In Australia, engineers from the University of New South Wales will be joining hands with US and European researchers in hopes of producing next-generation solar panels. According to media reports, the group is targeting to have new silicon solar cells with 29 per cent conversion efficiency to keep it at par with the world record of 25 per cent done by UNSW scientists back in 2008.
In the United Kingdom, Welsh scientists are currently in the process of developing next-generation solar panels energy cells that are not only cheaper but more environment friendly compared to today’s models.
Researchers at the Swansea University are polishing solar cells that are thin and light. Media reports say that the solar cells are up to 30 times thinner compared to a single strand of hair. The cells are also made out of a few milligrams of tin, zinc, and copper.
The research project is part of a £2m initiative with funding support from the Engineering and Physical Sciences Research Council (EPSRC). The program aims to develop the next-generation solar cell energy which is safer and appropriate for large-scale use in the United Kingdom.
Next-Generation Solar Panels Made Using Perovskite
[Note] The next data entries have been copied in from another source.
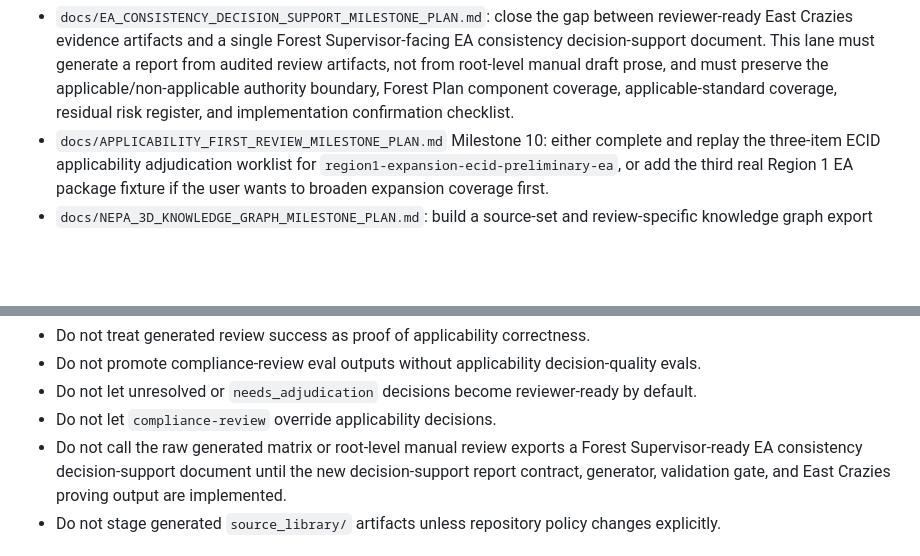
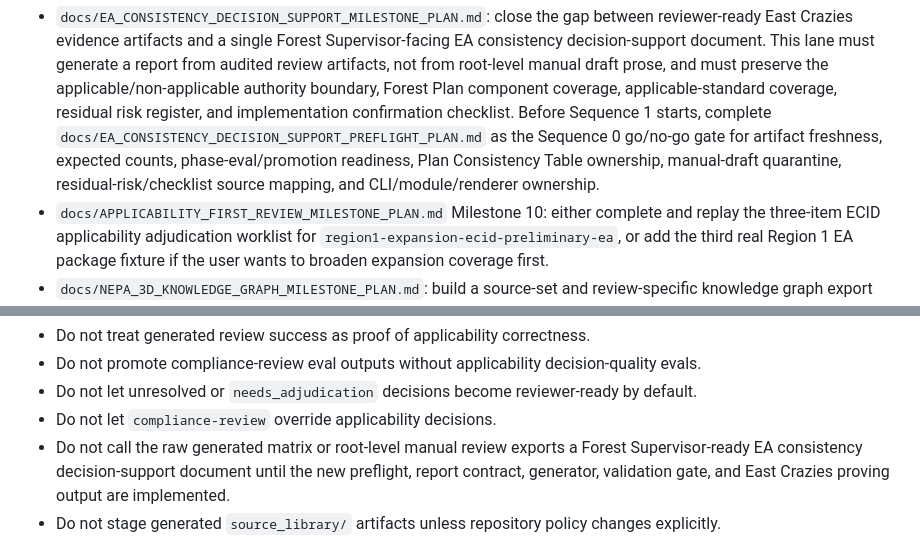
Before and after one commit to chunkstand/r1_EA_compliance, a Markdown page: docs/SESSION_HANDOFF.md, 2 parts joined by grey strips. Rendered like a GitHub page; blank space fills up the shorter version.

```diff
--- a/docs/SESSION_HANDOFF.md
+++ b/docs/SESSION_HANDOFF.md
@@ -229,7 +229,11 @@ next-target lanes:
   decision-support document. This lane must generate a report from audited review artifacts,
   not from root-level manual draft prose, and must preserve the applicable/non-applicable authority
   boundary, Forest Plan component coverage, applicable-standard coverage, residual risk register,
-  and implementation confirmation checklist.
+  and implementation confirmation checklist. Before Sequence 1 starts, complete
+  `docs/EA_CONSISTENCY_DECISION_SUPPORT_PREFLIGHT_PLAN.md` as the Sequence 0 go/no-go gate for
+  artifact freshness, expected counts, phase-eval/promotion readiness, Plan Consistency Table
+  ownership, manual-draft quarantine, residual-risk/checklist source mapping, and
+  CLI/module/renderer ownership.
 - `docs/APPLICABILITY_FIRST_REVIEW_MILESTONE_PLAN.md` Milestone 10: either complete and replay the
   three-item ECID applicability adjudication worklist for
   `region1-expansion-ecid-preliminary-ea`, or add the third real Region 1 EA package fixture if the
@@ -299,7 +303,7 @@ Current stop conditions for the next session:
 - Do not let unresolved or `needs_adjudication` decisions become reviewer-ready by default.
 - Do not let `compliance-review` override applicability decisions.
 - Do not call the raw generated matrix or root-level manual review exports a Forest
-  Supervisor-ready EA consistency decision-support document until the new decision-support report
+  Supervisor-ready EA consistency decision-support document until the new preflight, report
   contract, generator, validation gate, and East Crazies proving output are implemented.
 - Do not stage generated `source_library/` artifacts unless repository policy changes explicitly.
 
```
Also changed, not shown: docs/EA_CONSISTENCY_DECISION_SUPPORT_MILESTONE_PLAN.md (+13 -0 lines), docs/EA_CONSISTENCY_DECISION_SUPPORT_PREFLIGHT_PLAN.md (added, +373 -0 lines).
Dr. Trystan Watson who is part of the Swansea research team said that raw materials needed in the production of solar cells are not only expensive and toxic but also scarce. These raw materials include gallium and cadmium. He added that their search team will replace these elements with abundant, new and active elements that are easier to source and environmentally sustainable.
In Asia,Singaporean scientists are also working on efficient yet cheaper solar panels. Scientists from the Nanyang Technological University in Singapore have developed a next-generationsolar panels cell manufactured from organic-inorganic amalgam perovskite materials that are around five times cheaper compared to thin-film solar cells used today. According to the scientists, perovskite can convert up to 15 per cent of captured sunlight to electricity, nearly as efficient of current solar cells.
Given more time for research, the scientists believe that solar cells based on perovskite materials can reach up to 20 per cent efficiency which is better than the 15 per cent of current solar cells. On another note, perovskite materials are amenable to different colours like yellow and red. From an architectural standpoint, the use of this material means solar panels can be designed to conform to the design requirements of households.